Of course, in this sort of scenario you can’t keep a good passion down and as Eric the Huntsman (Hemsworth) hones his fighting skills alongside his co-combatant Sara (Jessica Chastain), he can’t but be drawn to her drawing arm. Forsooth, Sara is a brilliant archer and brags that “I never miss” and with all that adrenalin flying around, she and he inevitably end up in the hot tub. Freya – who sees everything – is not amused and so contrives to separate the young lovers with a barbaric deception, rending their love apart forever…


In truth, The Huntsman: Winter’s War is a fairy-tale, so love will obviously find a way, but the scripters Craig Mazin and Evan Spiliotopoul make it an uphill struggle for Eric and Sara. Again, the visuals are the thing and the CGI is phenomenal, whether turning Sheridan Smith into a wily dwarf or creating a genuinely unnerving beast that is half-ram and half-ape.

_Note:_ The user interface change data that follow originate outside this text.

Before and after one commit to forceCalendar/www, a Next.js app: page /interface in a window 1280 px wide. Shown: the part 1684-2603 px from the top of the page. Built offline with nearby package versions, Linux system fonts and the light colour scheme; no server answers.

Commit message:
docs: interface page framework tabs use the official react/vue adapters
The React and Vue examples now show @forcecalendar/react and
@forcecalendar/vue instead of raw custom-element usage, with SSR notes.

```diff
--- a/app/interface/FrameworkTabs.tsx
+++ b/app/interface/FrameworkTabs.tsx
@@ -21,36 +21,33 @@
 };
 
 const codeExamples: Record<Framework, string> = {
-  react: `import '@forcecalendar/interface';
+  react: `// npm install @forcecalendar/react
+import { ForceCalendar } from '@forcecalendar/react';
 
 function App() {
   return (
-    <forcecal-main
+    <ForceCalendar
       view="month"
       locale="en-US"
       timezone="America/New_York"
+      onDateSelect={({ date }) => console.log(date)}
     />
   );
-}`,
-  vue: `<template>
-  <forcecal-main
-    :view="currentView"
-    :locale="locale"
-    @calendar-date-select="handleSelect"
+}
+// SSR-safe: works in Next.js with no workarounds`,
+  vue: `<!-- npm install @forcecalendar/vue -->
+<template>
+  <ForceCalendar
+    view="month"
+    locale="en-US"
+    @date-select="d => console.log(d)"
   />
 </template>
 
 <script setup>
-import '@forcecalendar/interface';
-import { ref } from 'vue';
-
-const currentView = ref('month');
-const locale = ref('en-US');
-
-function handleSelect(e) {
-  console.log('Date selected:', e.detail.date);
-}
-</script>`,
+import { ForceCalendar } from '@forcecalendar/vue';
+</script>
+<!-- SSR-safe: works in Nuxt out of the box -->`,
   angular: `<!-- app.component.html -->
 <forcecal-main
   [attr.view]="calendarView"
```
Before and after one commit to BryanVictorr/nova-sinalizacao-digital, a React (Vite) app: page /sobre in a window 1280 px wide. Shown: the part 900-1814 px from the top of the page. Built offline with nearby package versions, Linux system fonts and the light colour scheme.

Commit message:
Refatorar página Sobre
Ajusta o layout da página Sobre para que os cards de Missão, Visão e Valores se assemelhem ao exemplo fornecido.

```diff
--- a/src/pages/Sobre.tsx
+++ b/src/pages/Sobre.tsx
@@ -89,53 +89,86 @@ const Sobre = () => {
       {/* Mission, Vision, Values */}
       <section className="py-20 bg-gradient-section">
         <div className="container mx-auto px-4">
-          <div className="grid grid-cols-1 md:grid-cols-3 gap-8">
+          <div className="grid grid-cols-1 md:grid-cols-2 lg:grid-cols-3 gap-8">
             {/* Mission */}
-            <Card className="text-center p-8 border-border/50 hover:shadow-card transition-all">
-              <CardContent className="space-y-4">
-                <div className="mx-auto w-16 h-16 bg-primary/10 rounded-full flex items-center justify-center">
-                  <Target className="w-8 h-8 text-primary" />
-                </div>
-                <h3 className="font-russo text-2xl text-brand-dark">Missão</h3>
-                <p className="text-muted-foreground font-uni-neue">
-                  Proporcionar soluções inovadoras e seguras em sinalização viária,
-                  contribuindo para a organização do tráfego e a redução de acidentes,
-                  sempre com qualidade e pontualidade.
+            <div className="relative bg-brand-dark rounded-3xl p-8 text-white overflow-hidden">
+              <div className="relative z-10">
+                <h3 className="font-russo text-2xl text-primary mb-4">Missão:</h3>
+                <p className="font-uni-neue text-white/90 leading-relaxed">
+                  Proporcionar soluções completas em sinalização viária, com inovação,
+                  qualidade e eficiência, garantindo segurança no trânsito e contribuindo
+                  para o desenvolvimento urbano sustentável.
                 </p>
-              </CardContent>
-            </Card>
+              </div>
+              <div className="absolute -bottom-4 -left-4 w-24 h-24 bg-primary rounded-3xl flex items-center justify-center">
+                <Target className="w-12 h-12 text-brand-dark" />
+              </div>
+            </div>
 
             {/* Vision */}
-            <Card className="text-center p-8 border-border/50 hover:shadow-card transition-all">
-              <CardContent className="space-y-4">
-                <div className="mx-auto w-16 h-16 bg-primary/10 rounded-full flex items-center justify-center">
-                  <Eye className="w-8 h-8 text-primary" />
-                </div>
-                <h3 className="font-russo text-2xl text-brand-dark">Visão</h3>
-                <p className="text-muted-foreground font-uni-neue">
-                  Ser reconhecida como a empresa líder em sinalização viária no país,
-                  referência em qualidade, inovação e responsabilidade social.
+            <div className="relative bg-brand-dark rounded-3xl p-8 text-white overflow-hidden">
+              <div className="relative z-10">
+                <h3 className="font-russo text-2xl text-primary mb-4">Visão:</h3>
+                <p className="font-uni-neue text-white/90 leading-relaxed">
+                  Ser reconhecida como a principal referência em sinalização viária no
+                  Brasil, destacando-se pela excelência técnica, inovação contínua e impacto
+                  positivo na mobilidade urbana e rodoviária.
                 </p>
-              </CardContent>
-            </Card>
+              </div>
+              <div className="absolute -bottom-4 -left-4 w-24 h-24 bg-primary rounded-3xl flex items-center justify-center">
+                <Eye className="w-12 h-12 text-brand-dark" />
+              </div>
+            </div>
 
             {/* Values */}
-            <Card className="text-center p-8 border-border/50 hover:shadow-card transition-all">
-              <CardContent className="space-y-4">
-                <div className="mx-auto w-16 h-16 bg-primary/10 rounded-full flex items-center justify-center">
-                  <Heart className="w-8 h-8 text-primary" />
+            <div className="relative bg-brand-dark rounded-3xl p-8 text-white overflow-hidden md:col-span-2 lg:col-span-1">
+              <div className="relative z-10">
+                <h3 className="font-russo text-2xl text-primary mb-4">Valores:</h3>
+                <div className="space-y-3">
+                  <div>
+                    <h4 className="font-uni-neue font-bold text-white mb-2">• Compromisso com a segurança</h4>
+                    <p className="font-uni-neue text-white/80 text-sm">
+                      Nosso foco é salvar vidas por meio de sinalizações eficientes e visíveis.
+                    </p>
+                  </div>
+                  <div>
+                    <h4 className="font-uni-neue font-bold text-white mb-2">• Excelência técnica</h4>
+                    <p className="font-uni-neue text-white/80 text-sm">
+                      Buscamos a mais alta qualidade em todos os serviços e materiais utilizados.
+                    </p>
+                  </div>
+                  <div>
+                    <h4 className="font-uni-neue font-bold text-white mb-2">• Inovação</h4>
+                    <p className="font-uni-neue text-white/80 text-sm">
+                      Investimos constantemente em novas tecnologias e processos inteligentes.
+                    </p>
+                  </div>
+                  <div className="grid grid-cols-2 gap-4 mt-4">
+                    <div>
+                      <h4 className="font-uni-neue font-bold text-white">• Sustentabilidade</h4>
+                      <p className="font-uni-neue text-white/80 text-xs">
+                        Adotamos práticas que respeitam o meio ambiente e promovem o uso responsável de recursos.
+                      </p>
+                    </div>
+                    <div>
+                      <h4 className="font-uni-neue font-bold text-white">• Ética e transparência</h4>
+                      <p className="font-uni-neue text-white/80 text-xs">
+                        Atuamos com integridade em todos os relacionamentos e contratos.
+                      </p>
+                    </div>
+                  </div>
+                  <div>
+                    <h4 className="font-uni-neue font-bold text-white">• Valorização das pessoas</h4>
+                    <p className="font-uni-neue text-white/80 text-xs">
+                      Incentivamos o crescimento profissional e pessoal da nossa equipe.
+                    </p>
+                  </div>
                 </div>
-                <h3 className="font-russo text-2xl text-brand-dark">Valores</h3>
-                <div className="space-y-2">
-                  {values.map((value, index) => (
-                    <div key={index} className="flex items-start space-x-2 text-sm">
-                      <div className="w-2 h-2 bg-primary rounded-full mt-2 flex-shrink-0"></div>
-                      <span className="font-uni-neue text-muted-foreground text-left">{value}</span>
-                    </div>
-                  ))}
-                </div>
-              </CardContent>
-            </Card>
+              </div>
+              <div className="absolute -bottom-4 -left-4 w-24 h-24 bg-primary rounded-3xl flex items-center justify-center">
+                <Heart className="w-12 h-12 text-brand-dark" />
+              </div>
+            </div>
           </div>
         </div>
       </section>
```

First-time director Cedric Nicolas-Troyan certainly pulls no punches when it comes to dishing up the terror, much as did Peter Jackson with his Tolkien trilogies. And the language – as uttered by miniaturised versions of Sheridan Smith, Nick Frost and Rob Brydon – is creatively ripe. The film definitely earns its 12A certificate, which makes one wonder at whom the film is actually aimed. Younger fans of Frozen should keep a wide berth, as nightmares will be inescapable. Still, Chris Hemsworth takes his shirt off (again), so maybe older female teenagers may be seduced by the film’s mix of enduring love and beefcake.


Actually, it’s good to see a film like this with such strong female roles: Charlize Theron, Emily Blunt and Jessica Chastain all bent on dampening Eric’s testosterone. But it’s Ms Chastain, in spite of a dubious Scottish accent, who carries the film. With her rippling triceps and flowing red hair, she makes an irresistible Amazonian, a live-action embodiment of Merida, from Pixar’s 2012 cartoon Brave. It’s hard to imagine that this is the same actress who played the misguided Celia Foote, the pathetic dumb blonde from Tate Taylor’s The Help. Last year was a benchmark for the actress in modern film and The Huntsman goes some way in continuing the trend.




Cast: Chris Hemsworth, Charlize Theron, Jessica Chastain, Emily Blunt, Nick Frost, Rob Brydon, Sam Claflin, Sheridan Smith, Alexandra Roach, Sope Dirisu, Sam Hazeldine, Sophie Cookson, Colin Morgan, Liam Neeson (narrator).


Dir Cedric Nicolas-Troyan, Pro Joe Roth, Screenplay Craig Mazin and Evan Spiliotopoul, Ph Phedon Papamichael, Pro Des Dominic Watkins, Ed Conrad Buff, Music James Newton Howard, Costumes Colleen Atwood.


Perfect World Pictures/Roth Films-Universal Pictures.

113 mins. USA/UK. 2016. Rel: 4 April 2016. Cert. 12A.